> **GOAL OF THE EXERCISE**
Verbatim copy, images removed: write out the entries below.

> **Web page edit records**

===

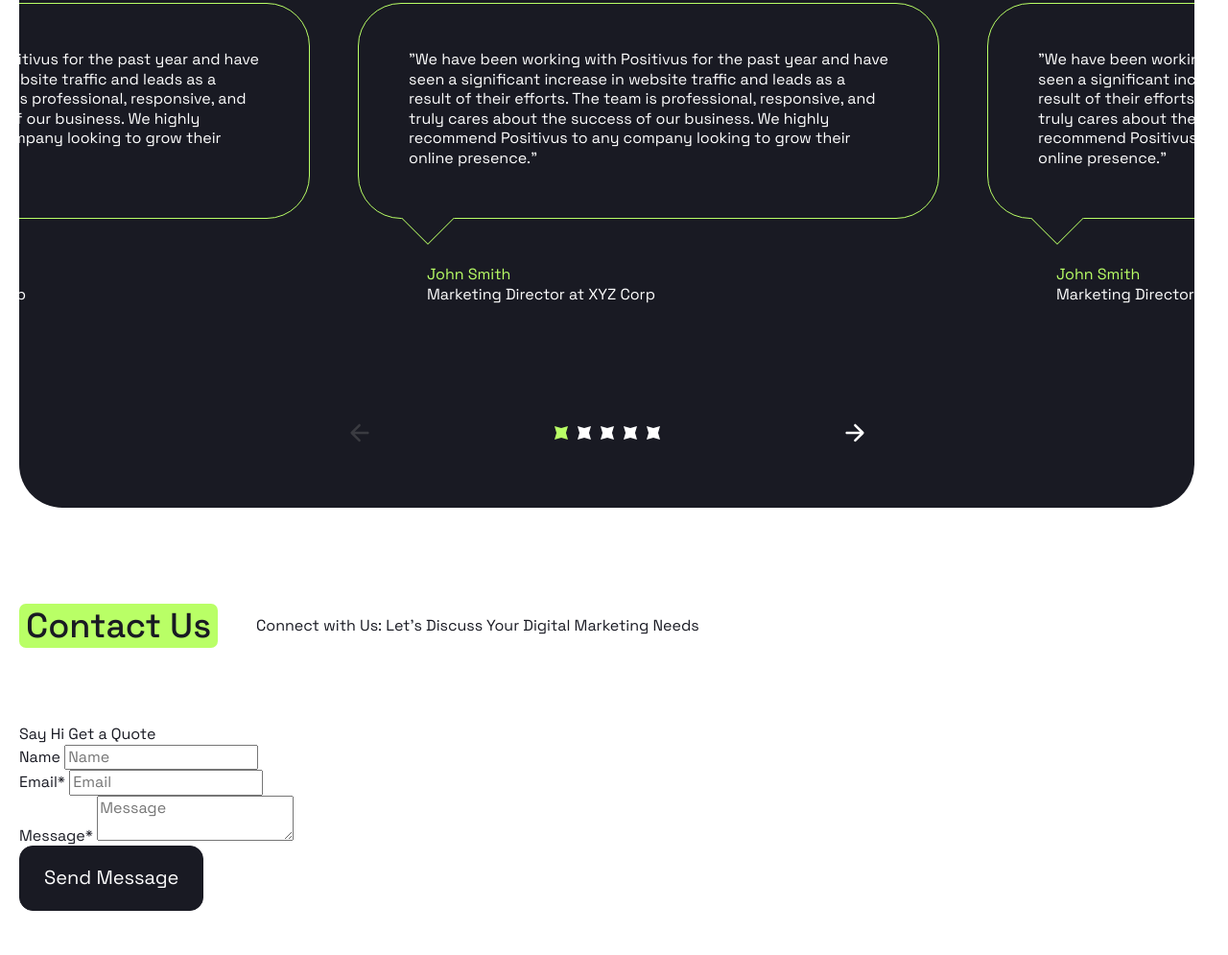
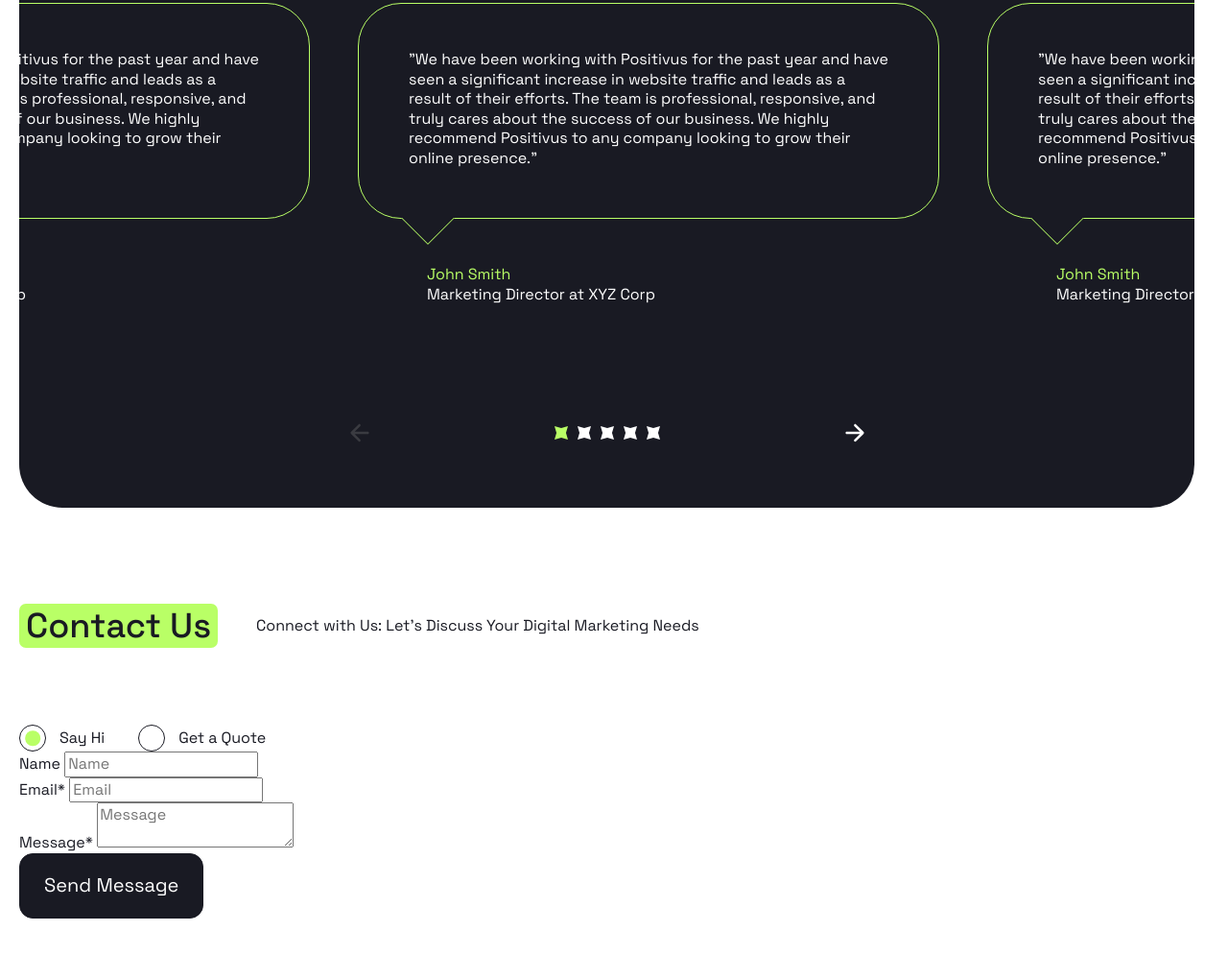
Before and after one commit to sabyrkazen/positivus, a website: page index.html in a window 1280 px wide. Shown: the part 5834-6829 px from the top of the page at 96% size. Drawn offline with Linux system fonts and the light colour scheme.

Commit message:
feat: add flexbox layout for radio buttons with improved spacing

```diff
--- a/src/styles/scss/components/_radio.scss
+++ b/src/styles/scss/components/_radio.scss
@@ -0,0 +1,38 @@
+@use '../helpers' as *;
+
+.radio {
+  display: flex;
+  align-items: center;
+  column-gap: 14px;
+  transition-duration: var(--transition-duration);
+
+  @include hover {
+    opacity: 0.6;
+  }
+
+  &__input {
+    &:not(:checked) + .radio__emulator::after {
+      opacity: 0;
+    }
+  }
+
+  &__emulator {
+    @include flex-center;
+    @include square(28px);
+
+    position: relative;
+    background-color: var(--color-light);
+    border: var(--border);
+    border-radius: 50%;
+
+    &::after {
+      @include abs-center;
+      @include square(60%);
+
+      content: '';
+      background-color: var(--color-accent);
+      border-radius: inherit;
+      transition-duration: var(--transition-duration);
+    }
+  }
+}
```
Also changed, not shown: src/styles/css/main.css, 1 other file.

===

> **WRITTEN RESPONSE**
Before and after one commit to sabyrkazen/positivus, a website: page index.html in a window 1280 px wide. Shown: the part 5834-6829 px from the top of the page at 96% size. Drawn offline with Linux system fonts and the light colour scheme.

Commit message:
feat: add flexbox layout for radio buttons with improved spacing

```diff
--- a/src/styles/scss/components/_radio.scss
+++ b/src/styles/scss/components/_radio.scss
@@ -0,0 +1,38 @@
+@use '../helpers' as *;
+
+.radio {
+  display: flex;
+  align-items: center;
+  column-gap: 14px;
+  transition-duration: var(--transition-duration);
+
+  @include hover {
+    opacity: 0.6;
+  }
+
+  &__input {
+    &:not(:checked) + .radio__emulator::after {
+      opacity: 0;
+    }
+  }
+
+  &__emulator {
+    @include flex-center;
+    @include square(28px);
+
+    position: relative;
+    background-color: var(--color-light);
+    border: var(--border);
+    border-radius: 50%;
+
+    &::after {
+      @include abs-center;
+      @include square(60%);
+
+      content: '';
+      background-color: var(--color-accent);
+      border-radius: inherit;
+      transition-duration: var(--transition-duration);
+    }
+  }
+}
```
Also changed, not shown: src/styles/css/main.css, 1 other file.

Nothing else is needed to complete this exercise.